Follow

The Internet Archive have added a WebAssembly-based Flash emulator to their emulation suite, and are preserving 2000s-vintage Flash games, playable in a modern HTML5-capable browser:

blog.archive.org/2020/11/19/fl

@emma @acb more likely it's derived from the Linux Flash player that became the basis of Chrome's built-in flash player.

@acb This makes me happy, can't wait for stuff like this to make into browser extensions!

@acb I wonder if archiving old Shockwave games is next...

@acb Oh my god, this is amazing. I've just gone down the most wonderful memory lane of getting drunk and doing the caramelldansen at far too many social gatherings

@acb ooh, i wonder if Homestuck could use this to preserve its flash animations.

@acb AAUUUUGGHHHHH, NOOOOOOOOOOOO.

(makes the sign of the Cross with his fingers)

DIE, FLASH, DIE.

@flugennock @acb this is the best outcome - preservation of flash for the future, for archival purposes

@lunchgirl @acb Yeah — as a warning.

I was just making the jump from print to Web design around 1995 or '96, when Macromedia first rolled out Flash — it was called "Shockwave" at the time — and at the initial product demos we heard all kinds of hype about interactive instruction and real-time data display, but my first thought was "oh, christ, here come the Banner Ads From Hell".

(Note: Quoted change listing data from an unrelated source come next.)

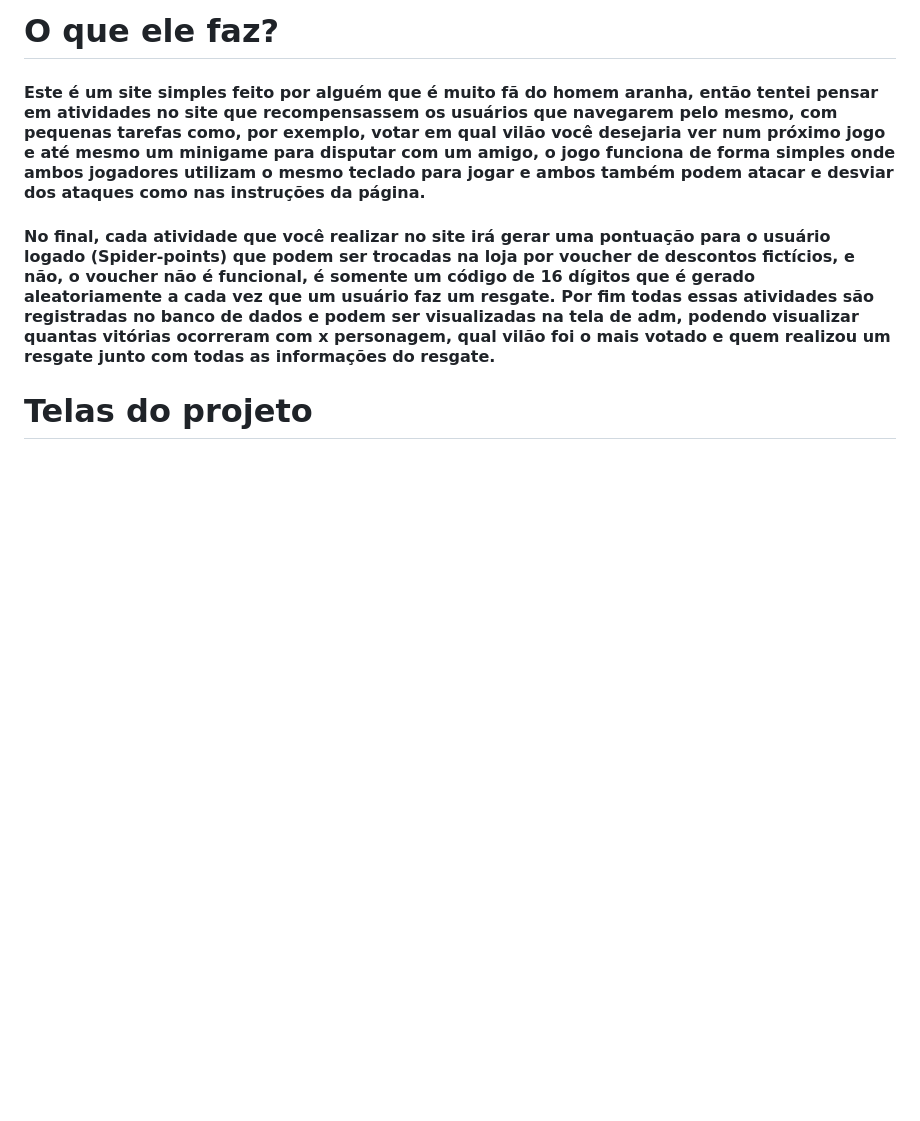
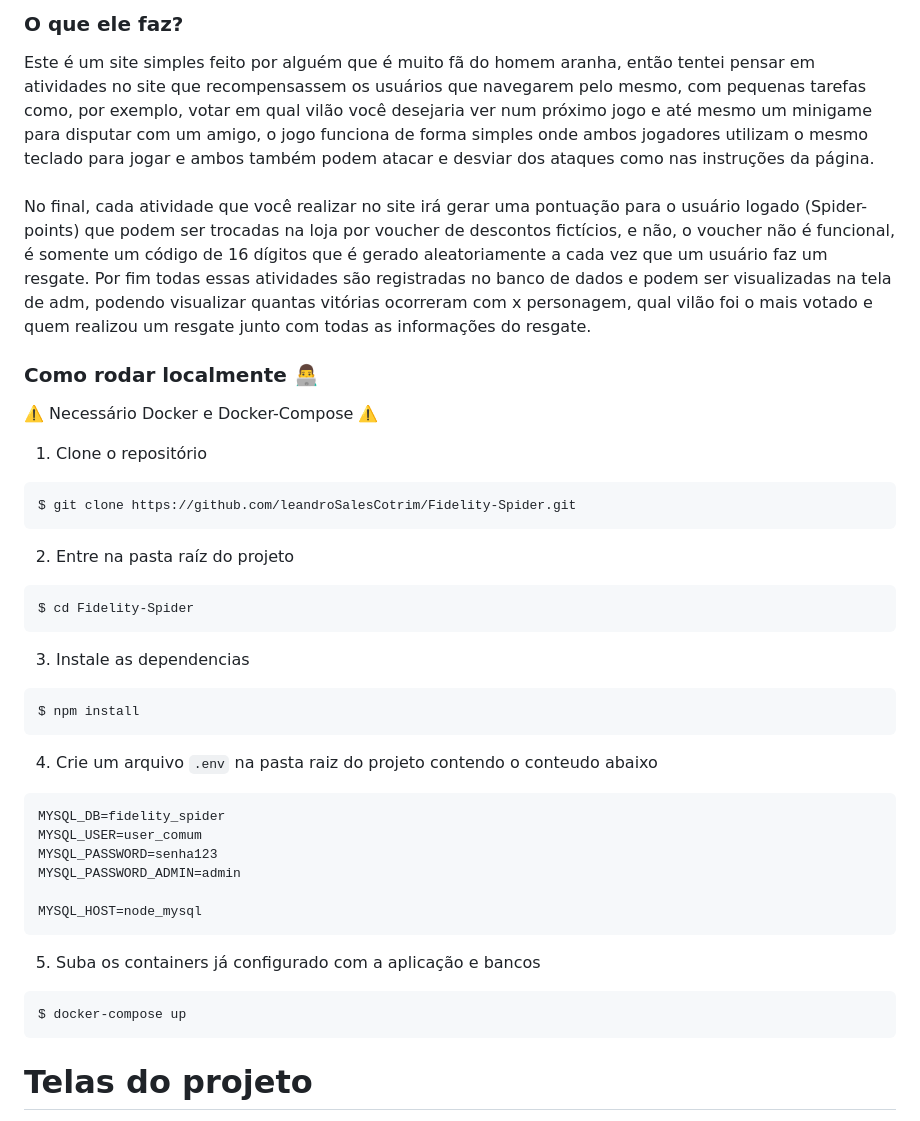
Before and after one commit to leandroSalesCotrim/Fidelity-Spider, a Markdown page: README.md, the part around one of its changes. GitHub-like rendering; blank space fills up the shorter version.

````diff
--- a/README.md
+++ b/README.md
@@ -14,8 +14,48 @@
 </div>
 
-<h1>O que ele faz?</h1>
-<h4>Este é um site simples feito por alguém que é muito fã do homem aranha, então tentei pensar em atividades no site que recompensassem os usuários que navegarem pelo mesmo, com pequenas tarefas como, por exemplo, votar em qual vilão você desejaria ver num próximo jogo e até mesmo um minigame para disputar com um amigo, o jogo funciona de forma simples onde ambos jogadores utilizam o mesmo teclado para jogar e ambos também podem atacar e desviar dos ataques como nas instruções da página.</h4>
-<h4>No final, cada atividade que você realizar no site irá gerar uma pontuação para o usuário logado (Spider-points) que podem ser trocadas na loja por voucher de descontos fictícios, e não, o voucher não é funcional, é somente um código de 16 dígitos que é gerado aleatoriamente a cada vez que um usuário faz um resgate. Por fim todas essas atividades são registradas no banco de dados e podem ser visualizadas na tela de adm, podendo visualizar quantas vitórias ocorreram com x personagem, qual vilão foi o mais votado e quem realizou um resgate junto com todas as informações do resgate.</h4>
+<h3><summary>O que ele faz?</summary></h3>
+Este é um site simples feito por alguém que é muito fã do homem aranha, então tentei pensar em atividades no site que recompensassem os usuários que navegarem pelo mesmo, com pequenas tarefas como, por exemplo, votar em qual vilão você desejaria ver num próximo jogo e até mesmo um minigame para disputar com um amigo, o jogo funciona de forma simples onde ambos jogadores utilizam o mesmo teclado para jogar e ambos também podem atacar e desviar dos ataques como nas instruções da página.<br><br>
+No final, cada atividade que você realizar no site irá gerar uma pontuação para o usuário logado (Spider-points) que podem ser trocadas na loja por voucher de descontos fictícios, e não, o voucher não é funcional, é somente um código de 16 dígitos que é gerado aleatoriamente a cada vez que um usuário faz um resgate. Por fim todas essas atividades são registradas no banco de dados e podem ser visualizadas na tela de adm, podendo visualizar quantas vitórias ocorreram com x personagem, qual vilão foi o mais votado e quem realizou um resgate junto com todas as informações do resgate.
+
+<summary><h3>Como rodar localmente 👨‍💻</h3></summary></br>
+
+  ⚠️ Necessário Docker e Docker-Compose ⚠️
+
+1) Clone o repositório
+
+```bash
+$ git clone https://github.com/leandroSalesCotrim/Fidelity-Spider.git
+```
+
+2) Entre na pasta raíz do projeto
+
+```bash
+$ cd Fidelity-Spider
+```
+
+3) Instale as dependencias
+
+```bash
+$ npm install
+```
+
+4) Crie um arquivo `.env` na pasta raiz do projeto contendo o conteudo abaixo
+```bash
+MYSQL_DB=fidelity_spider
+MYSQL_USER=user_comum
+MYSQL_PASSWORD=senha123
+MYSQL_PASSWORD_ADMIN=admin
+
+MYSQL_HOST=node_mysql
+```
+
+5) Suba os containers já configurado com a aplicação e bancos
+
+```bash
+$ docker-compose up
+```
+
+
 <h1>Telas do projeto</h1>
 
 
````
Also changed, not shown: other parts of README.md (+9 -9 lines).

...and, sure enough...

@acb I've just take a look at ruffle.rs and this article came up in my feed. 😬

@acb what do you mean vintage. :ablobcatknitsweats:

Army of Ages can't be that old right?

@acb also talking about flash dying check flashpoint, they are doing an amazing work to offer a giant amount of flash games

@acb Does it also emulate all of Flash's monumental unfixable bugs and security holes?

@ewhac Not sure, but it is written in Rust and running in the WebAssembly sandbox

Sign in to participate in the conversation
Mastodon

Server run by the main developers of the project 🐘 It is not focused on any particular niche interest - everyone is welcome as long as you follow our code of conduct!